> _DATA SUPPLIED_:
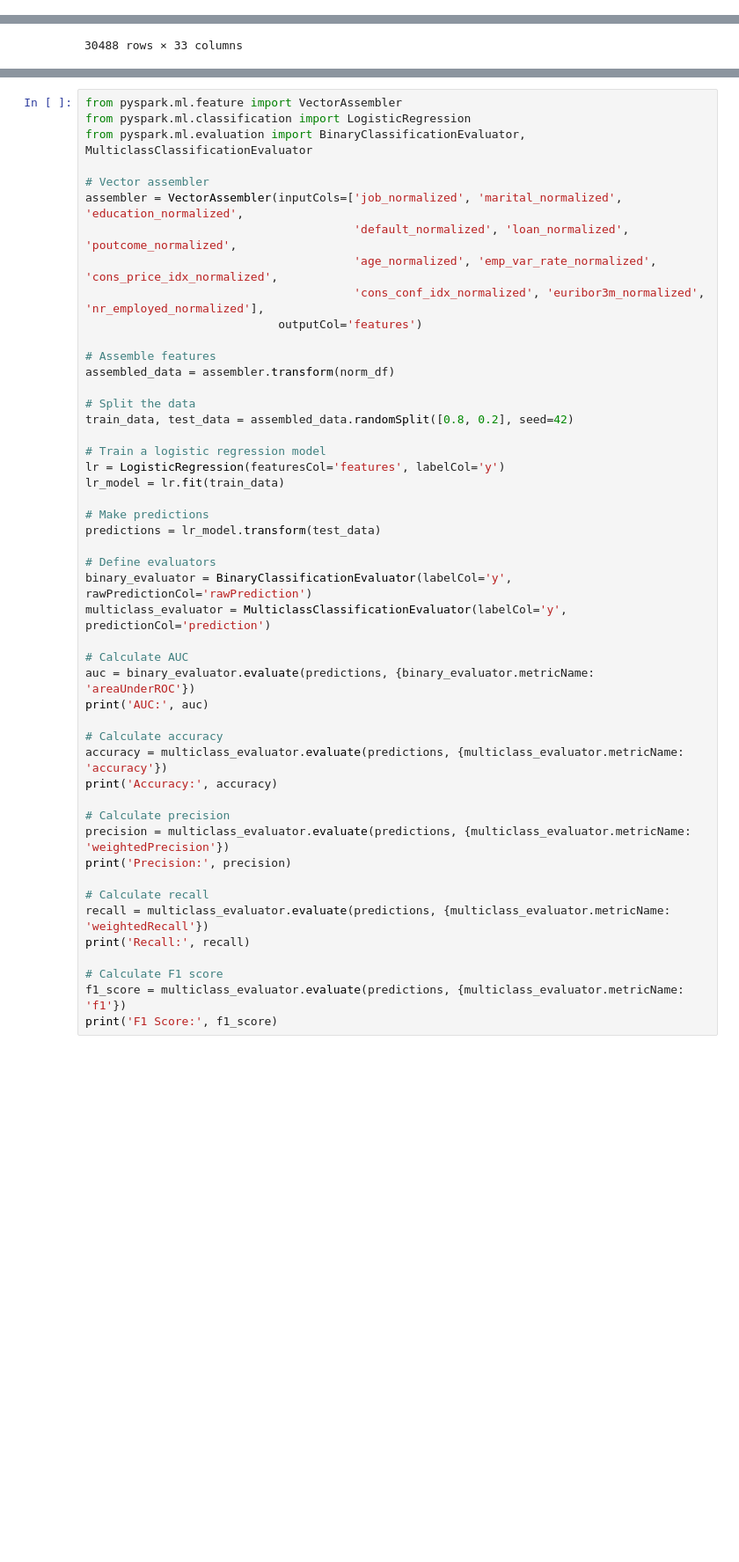
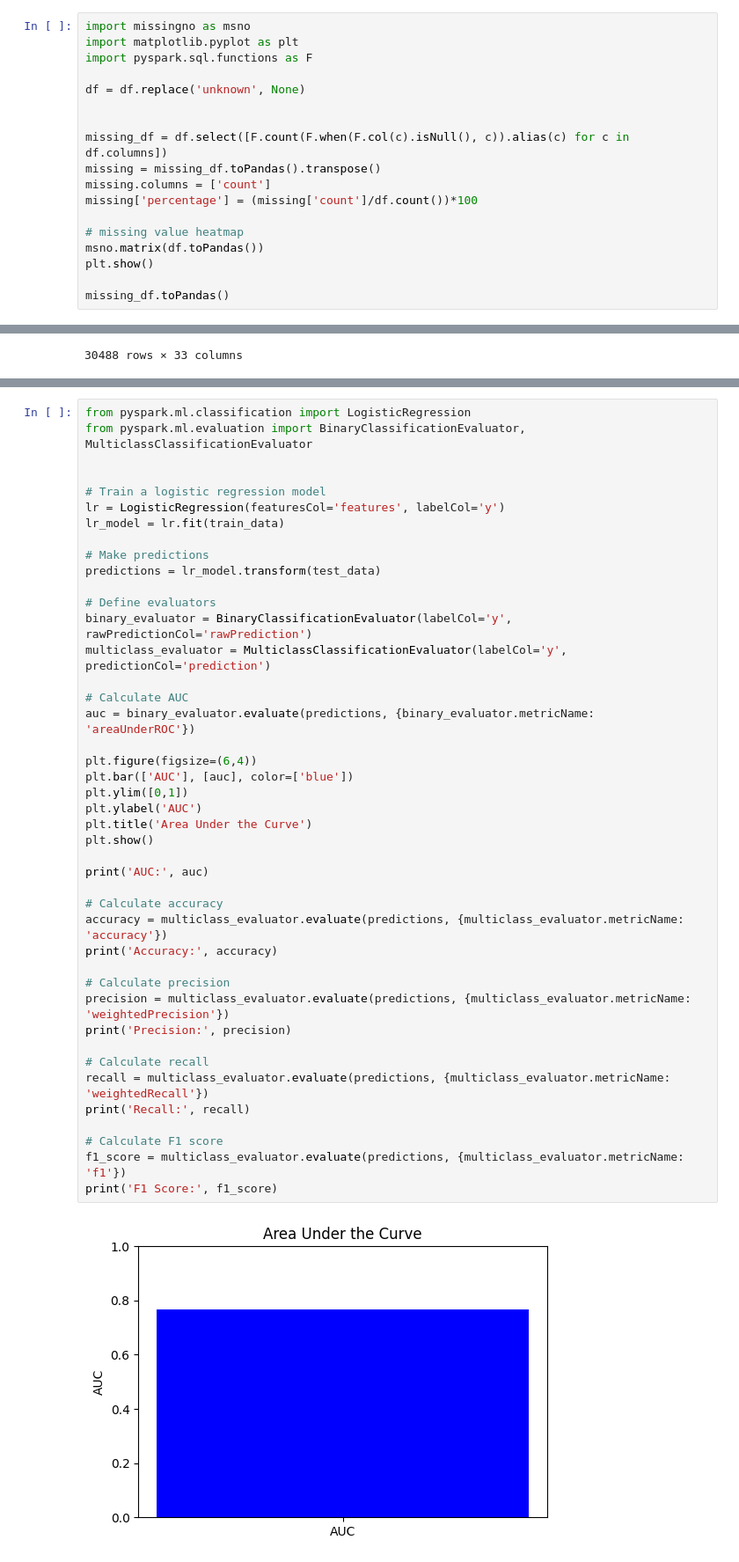
Before and after one commit to hosseinbahak/pyspark-logic-regression, a Jupyter notebook: bank_minnner.ipynb, the cells around one changed output, grey strips where cells are left out. Shown at 88% size. Drawn from its saved outputs; the diff is of its cells as text; blank space fills up the shorter version.

Commit message:
result and test scores added to report

```diff
--- a/bank_minnner.ipynb
+++ b/bank_minnner.ipynb
@@ -406,0 +389,18 @@ corr_matrix
+# %%
+import missingno as msno
+import matplotlib.pyplot as plt
+import pyspark.sql.functions as F
+
+df = df.replace('unknown', None)
+
+
+missing_df = df.select([F.count(F.when(F.col(c).isNull(), c)).alias(c) for c in df.columns])
+missing = missing_df.toPandas().transpose()
+missing.columns = ['count']
+missing['percentage'] = (missing['count']/df.count())*100
+
+# missing value heatmap
+msno.matrix(df.toPandas())
+plt.show()
+
+missing_df.toPandas()
@@ -533,49 +560,45 @@ AUC: 0.7530540909917347
 # %%
-from pyspark.ml.feature import VectorAssembler
 from pyspark.ml.classification import LogisticRegression
 from pyspark.ml.evaluation import BinaryClassificationEvaluator, MulticlassClassificationEvaluator
 
-# Vector assembler
-assembler = VectorAssembler(inputCols=['job_normalized', 'marital_normalized', 'education_normalized',
-                                       'default_normalized', 'loan_normalized', 'poutcome_normalized',
-                                       'age_normalized', 'emp_var_rate_normalized', 'cons_price_idx_normalized',
-                                       'cons_conf_idx_normalized', 'euribor3m_normalized', 'nr_employed_normalized'],
-                            outputCol='features')
-
-# Assemble features
-assembled_data = assembler.transform(norm_df)
-
-# Split the data
-train_data, test_data = assembled_data.randomSplit([0.8, 0.2], seed=42)
 
 # Train a logistic regression model
 lr = LogisticRegression(featuresCol='features', labelCol='y')
 lr_model = lr.fit(train_data)
 
 # Make predictions
 predictions = lr_model.transform(test_data)
 
 # Define evaluators
 binary_evaluator = BinaryClassificationEvaluator(labelCol='y', rawPredictionCol='rawPrediction')
 multiclass_evaluator = MulticlassClassificationEvaluator(labelCol='y', predictionCol='prediction')
 
 # Calculate AUC
 auc = binary_evaluator.evaluate(predictions, {binary_evaluator.metricName: 'areaUnderROC'})
+
+plt.figure(figsize=(6,4))
+plt.bar(['AUC'], [auc], color=['blue'])
+plt.ylim([0,1])
+plt.ylabel('AUC')
+plt.title('Area Under the Curve')
+plt.show()
+
 print('AUC:', auc)
 
 # Calculate accuracy
 accuracy = multiclass_evaluator.evaluate(predictions, {multiclass_evaluator.metricName: 'accuracy'})
 print('Accuracy:', accuracy)
 
 # Calculate precision
 precision = multiclass_evaluator.evaluate(predictions, {multiclass_evaluator.metricName: 'weightedPrecision'})
 print('Precision:', precision)
 
 # Calculate recall
 recall = multiclass_evaluator.evaluate(predictions, {multiclass_evaluator.metricName: 'weightedRecall'})
 print('Recall:', recall)
 
 # Calculate F1 score
 f1_score = multiclass_evaluator.evaluate(predictions, {multiclass_evaluator.metricName: 'f1'})
 print('F1 Score:', f1_score)
 # %% [output]
+[figure, added]
```
Also changed, not shown: parts of 28 cells of this notebook.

> _INSTRUCTIONS TO FOLLOW_: Please go through the data and copy each line containing the word "ipynb".

> _RESPONSE AREA_:
Before and after one commit to hosseinbahak/pyspark-logic-regression, a Jupyter notebook: bank_minnner.ipynb, the cells around one changed output, grey strips where cells are left out. Shown at 88% size. Drawn from its saved outputs; the diff is of its cells as text; blank space fills up the shorter version.
--- a/bank_minnner.ipynb
+++ b/bank_minnner.ipynb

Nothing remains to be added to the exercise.